At this point in time, when it comes to smartphones, we’re all wondering: how much farther can they possibly go? Samsung has attempted- keyword attempted- to bring something new to the table, something that would change future smartphones forever- the foldable smartphone.
The development of this phone goes all the way back to 2011- and a concept video was made in 2014.
On April 15th, Samsung released the first Galaxy Folds, exclusively to journalists and notable tech reviewers. Big name reviewers such as Marques Brownlee, Dieter Bohn of The Verge, and Steve Kovach from CNBC made videos about the Fold and their first impressions.
Marques Brownlee’s initial video stayed positive- he didn’t really go over the issues that the phone was having, only commenting on small things he thought could be made better.
Dieter Bohn of The Verge was much more to the point: there are some serious issues with this phone. He immediately pointed out issues with the screen, before even getting into the review of the actual quality of the device.
The first issue he noted was, of course, the screen. There’s no denying the display is beautiful- but is it sustainable? Samsung decided that it would be an excellent idea to put a necessary and integral part of the phone on the very surface, and to many, it seemed as if this important part of the screen was simply shipping plastic. Some unfortunate reviewers found this out the hard way.
Upon peeling the plastic, the phones were basically… broken after that. And there was no easy way to undo the mistake- even a little bit of peel was virtually impossible to fix.
Why make a vital part of the phone removable with fingernails?
Some claim that there were warnings on the box itself, but others deny that there was. Warning or not, there’s no excuse for such a mistake.
Reviewers who didn’t mess with the phone’s flimsy plastic cover still experienced issues, whether they be from warping, scratches appearing easily, or simple screen failure.
So the screen is the big technical issue- there are others, of course, but the screen is the main reason that Samsung is recalling the few phones they sent out.
There are other, smaller things- many believe that the size of the small screen when the device is not unfolded is not appropriate- it’s too small. It is in fact, very small, with a 4.6-inch display.
Debris can easily get stuck in the hinge mechanism, and the plastic- yes, plastic- display can easily be dented by simple pocket lint.
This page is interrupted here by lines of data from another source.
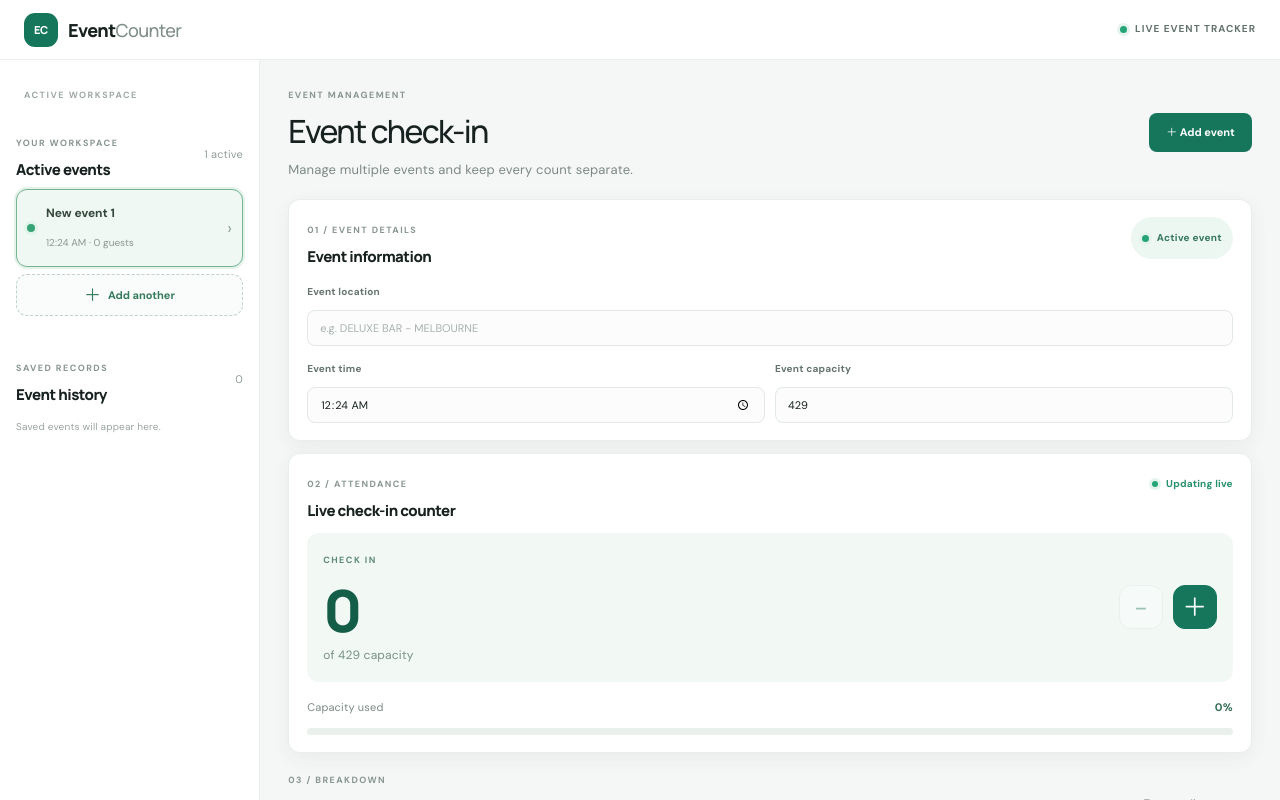
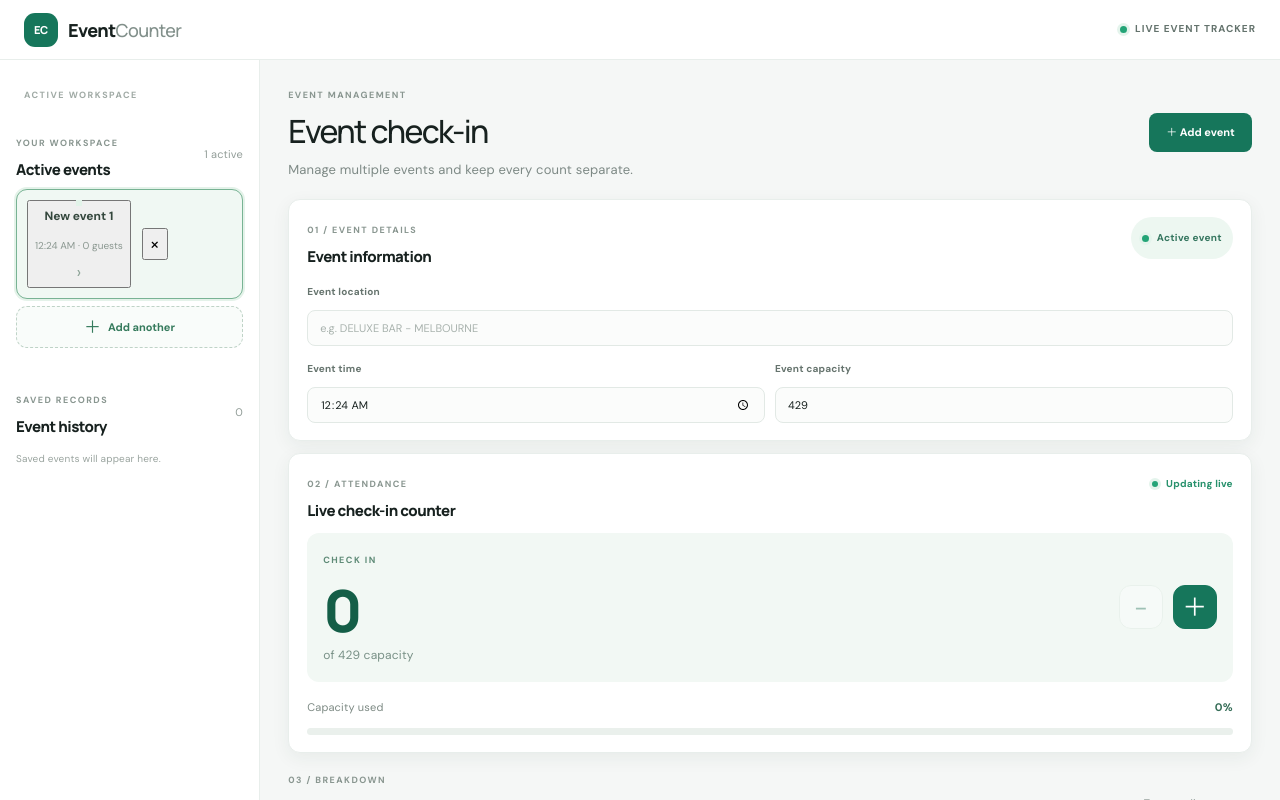
Before and after one commit to choMatt/EventCounter, a React (Vite) app: page / in a window 1280 px wide. Shown: the top 800 px of the page. Built offline with nearby package versions, Linux system fonts and the light colour scheme.

Commit message:
Add delete action for active events

```diff
--- a/src/App.jsx
+++ b/src/App.jsx
@@ -106,6 +106,23 @@ export default function App() {
     window.scrollTo({ top: 0, behavior: 'smooth' })
   }
   const removeHistory = id => setHistory(list => list.filter(item => item.id !== id))
+  const deleteEvent = id => {
+    const target = events.find(item => item.id === id)
+    if (!target) return
+    const name = target.venue.trim() || 'this event'
+    if (!window.confirm(`Delete ${name}? This will permanently remove it from active events and cannot be undone.`)) return
+    if (events.length === 1) {
+      const fresh = newEvent()
+      setEvents([fresh])
+      setActiveId(fresh.id)
+    } else {
+      const remaining = events.filter(item => item.id !== id)
+      setEvents(remaining)
+      if (activeId === id) setActiveId(remaining[0].id)
+    }
+    setSavedStatus(false)
+    setNotice(`Deleted ${name}.`)
+  }
 
   return <div className="app-shell">
     <header className="topbar">
@@ -118,9 +135,12 @@ export default function App() {
       <section className="active-events-section">
         <div className="section-heading"><div><p className="eyebrow">YOUR WORKSPACE</p><h2>Active events</h2></div><span className="history-count">{events.length} active</span></div>
         <div className="event-tabs">
-          {events.map((item, index) => <button key={item.id} className={`event-tab ${item.id === event.id ? 'selected' : ''}`} onClick={() => { setActiveId(item.id); setSavedStatus(false); setNotice('') }}>
-            <span className="event-tab-indicator" /><span className="event-tab-text"><strong>{item.venue.trim() || `New event ${index + 1}`}</strong><small>{formatTime(item.time)} · {eventTotal(item)} guests</small></span><span className="event-tab-arrow">›</span>
-          </button>)}
+          {events.map((item, index) => <div key={item.id} className={`event-tab ${item.id === event.id ? 'selected' : ''}`}>
+            <button className="event-tab-main" onClick={() => { setActiveId(item.id); setSavedStatus(false); setNotice('') }}>
+              <span className="event-tab-indicator" /><span className="event-tab-text"><strong>{item.venue.trim() || `New event ${index + 1}`}</strong><small>{formatTime(item.time)} · {eventTotal(item)} guests</small></span><span className="event-tab-arrow">›</span>
+            </button>
+            <button className="event-delete-button" aria-label={`Delete ${item.venue || 'event'}`} title="Delete event" onClick={() => deleteEvent(item.id)}>×</button>
+          </div>)}
           <button className="add-event-tab" onClick={addEvent}>＋ <span>Add another</span></button>
         </div>
       </section>
```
And the price tag… Let’s just say, at nearly 2,000 dollars, this phone won’t be for the average everyday consumer, and more for tech geeks and people with the money to spare on a whimsical new concept of technology.
Making this a practical technology with a practical price tag would truly make the Fold revolutionary, but that is not in the foreseeable future, especially because the official release of the phone has been delayed.
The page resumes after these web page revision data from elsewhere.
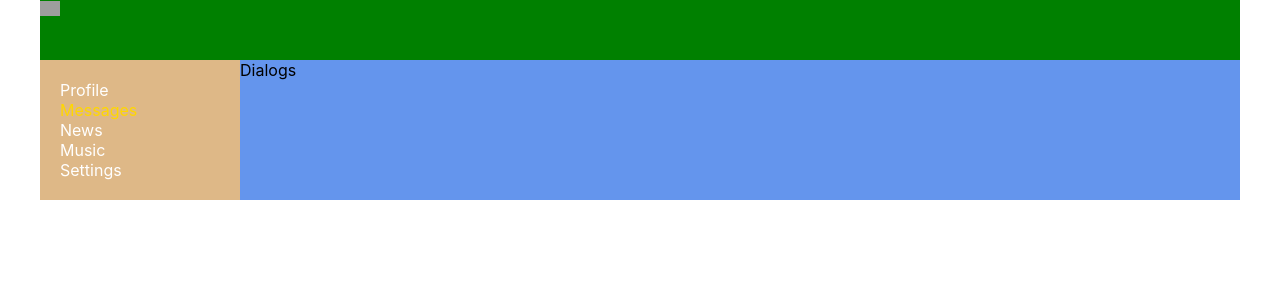
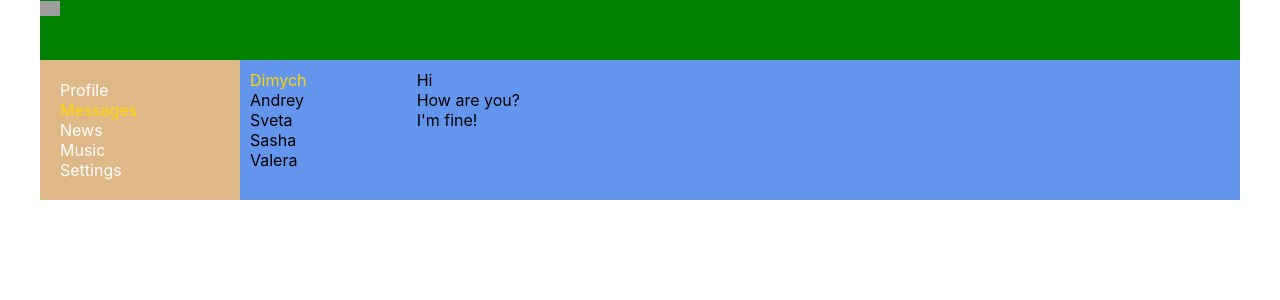
Before and after one commit to sozzuro/samurai-way-main, a React (Create React App) app: page /dialogs in a window 1280 px wide. Shown: the top 300 px of the page. Built offline with nearby package versions, Linux system fonts and the light colour scheme; grey boxes are pictures that could not be loaded.

Commit message:
feat: styling Dialogs page

```diff
--- a/src/components/Dialogs/Dialogs.module.css
+++ b/src/components/Dialogs/Dialogs.module.css
@@ -0,0 +1,20 @@
+.dialogs {
+    display: grid;
+    grid-template-columns: 2fr 10fr;
+}
+
+.dialogsItems {
+    padding: 10px;
+}
+
+.dialogsItems .active {
+    color: gold;
+}
+
+.messages {
+    padding: 10px;
+}
+
+.messages .message {
+
+}
--- a/src/components/Dialogs/Dialogs.tsx
+++ b/src/components/Dialogs/Dialogs.tsx
@@ -3,8 +3,19 @@ import styles from './Dialogs.module.css'
 
 function Dialogs() {
     return (
-        <div>
-            Dialogs
+        <div className={styles.dialogs}>
+            <div className={styles.dialogsItems}>
+                <div className={`${styles.dialog} ${styles.active}`}>Dimych</div>
+                <div className={styles.dialog}>Andrey</div>
+                <div className={styles.dialog}>Sveta</div>
+                <div className={styles.dialog}>Sasha</div>
+                <div className={styles.dialog}>Valera</div>
+            </div>
+            <div className={styles.messages}>
+                <div className={styles.message}>Hi</div>
+                <div className={styles.message}>How are you?</div>
+                <div className={styles.message}>I'm fine!</div>
+            </div>
         </div>
     )
 }
```
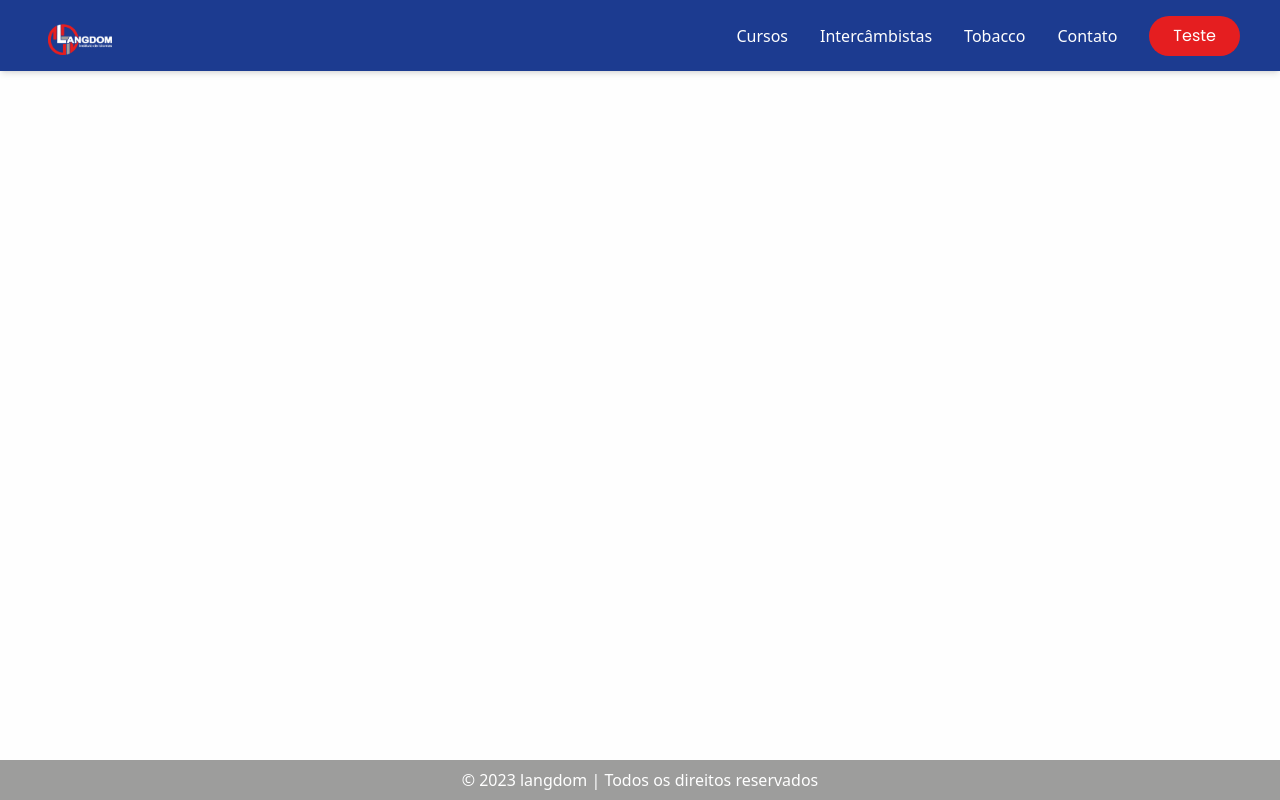
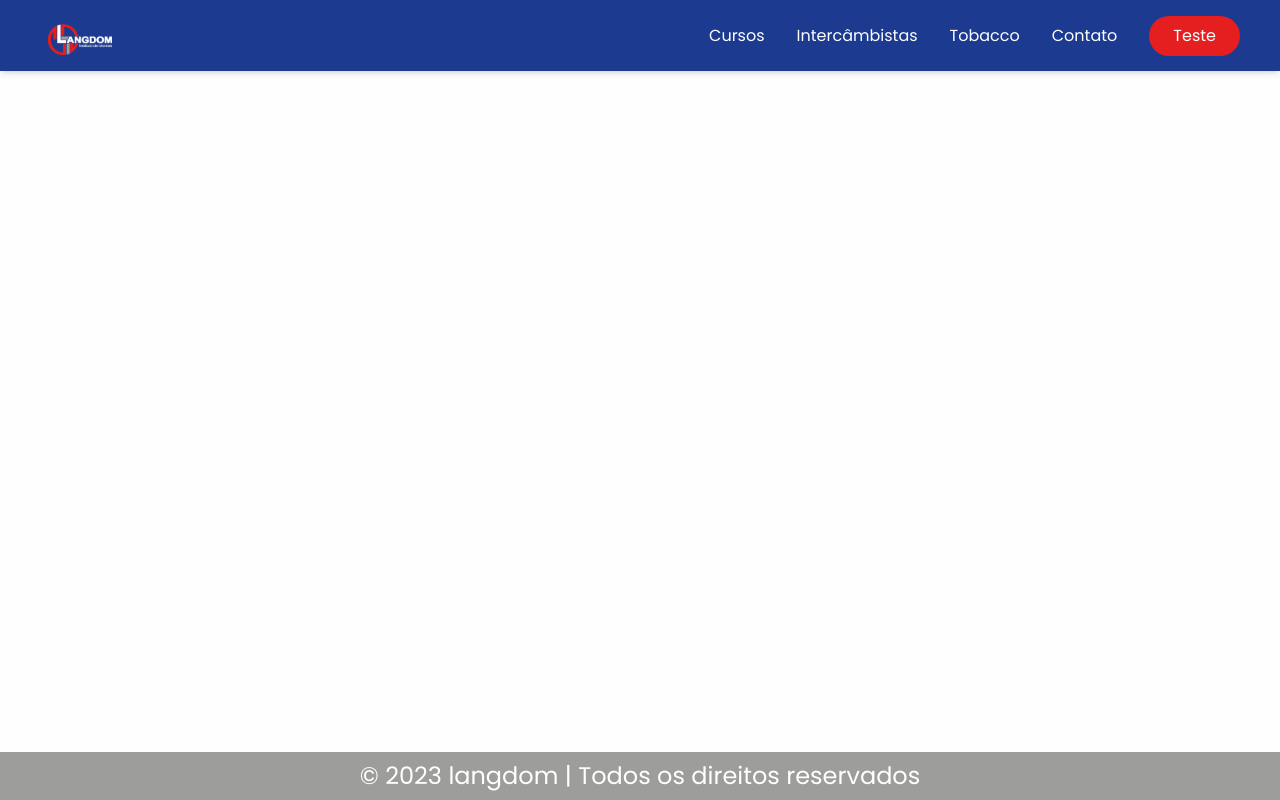
Before and after one commit to edugod/langdom, a React (Vite) app: page / in a window 1280 px wide. Built offline with nearby package versions, Linux system fonts and the light colour scheme.

Commit message:
adjusting

```diff
--- a/src/components/Footer.jsx
+++ b/src/components/Footer.jsx
@@ -3,7 +3,9 @@ import React from "react";
 const Footer = () => {
   return (
     <footer className="bg-tertiary text-white p-2 text-center fixed bottom-0 w-full">
-      &copy; 2023 langdom | Todos os direitos reservados
+      <p className="text-sm sm:text-md md:text-lg lg:text-xl xl:text-2xl">
+        &copy; 2023 langdom | Todos os direitos reservados
+      </p>
     </footer>
   );
 }
--- a/src/global.css
+++ b/src/global.css
@@ -4,4 +4,5 @@
     margin: 0;
     padding: 0;
     box-sizing: border-box;
+    font-family: 'Poppins', Arial, Helvetica, sans-serif;
 }
```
Despite all this, the Fold is cool. Crystal clear display, the ability to run as many as three apps at one time, and the sheer novelty of having a phone that can turn into what is basically a tablet with a satisfying snap.
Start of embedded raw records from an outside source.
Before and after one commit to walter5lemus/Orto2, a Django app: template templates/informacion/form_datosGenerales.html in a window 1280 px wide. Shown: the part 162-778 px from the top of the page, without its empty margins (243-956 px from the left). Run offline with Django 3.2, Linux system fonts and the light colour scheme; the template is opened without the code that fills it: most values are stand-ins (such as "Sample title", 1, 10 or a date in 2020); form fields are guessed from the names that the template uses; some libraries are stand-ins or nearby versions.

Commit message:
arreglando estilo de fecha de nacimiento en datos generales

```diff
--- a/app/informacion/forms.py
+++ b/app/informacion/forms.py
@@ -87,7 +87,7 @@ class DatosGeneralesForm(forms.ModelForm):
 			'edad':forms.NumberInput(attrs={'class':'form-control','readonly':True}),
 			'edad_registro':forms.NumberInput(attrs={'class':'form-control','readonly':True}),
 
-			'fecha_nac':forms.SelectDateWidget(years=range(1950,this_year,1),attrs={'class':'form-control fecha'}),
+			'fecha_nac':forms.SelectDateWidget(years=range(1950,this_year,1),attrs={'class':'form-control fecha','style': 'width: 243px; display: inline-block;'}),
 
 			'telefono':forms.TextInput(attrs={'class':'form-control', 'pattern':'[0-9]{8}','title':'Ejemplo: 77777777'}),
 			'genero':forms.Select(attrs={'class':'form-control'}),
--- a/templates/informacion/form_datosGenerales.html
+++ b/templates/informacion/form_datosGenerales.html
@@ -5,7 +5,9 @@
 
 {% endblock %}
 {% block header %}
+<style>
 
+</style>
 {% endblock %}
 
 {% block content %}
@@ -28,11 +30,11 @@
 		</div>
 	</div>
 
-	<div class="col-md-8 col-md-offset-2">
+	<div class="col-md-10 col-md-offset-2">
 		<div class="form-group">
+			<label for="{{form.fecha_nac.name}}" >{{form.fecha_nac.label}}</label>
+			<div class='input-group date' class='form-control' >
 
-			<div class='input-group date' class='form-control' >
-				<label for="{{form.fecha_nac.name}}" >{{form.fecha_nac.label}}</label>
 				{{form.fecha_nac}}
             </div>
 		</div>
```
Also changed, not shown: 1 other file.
Hopefully one day, this will become the norm. It’s easy to imagine that other tech giants will soon follow in Samsung’s footsteps and come out with perhaps a better quality, more durable version of the foldable pioneer.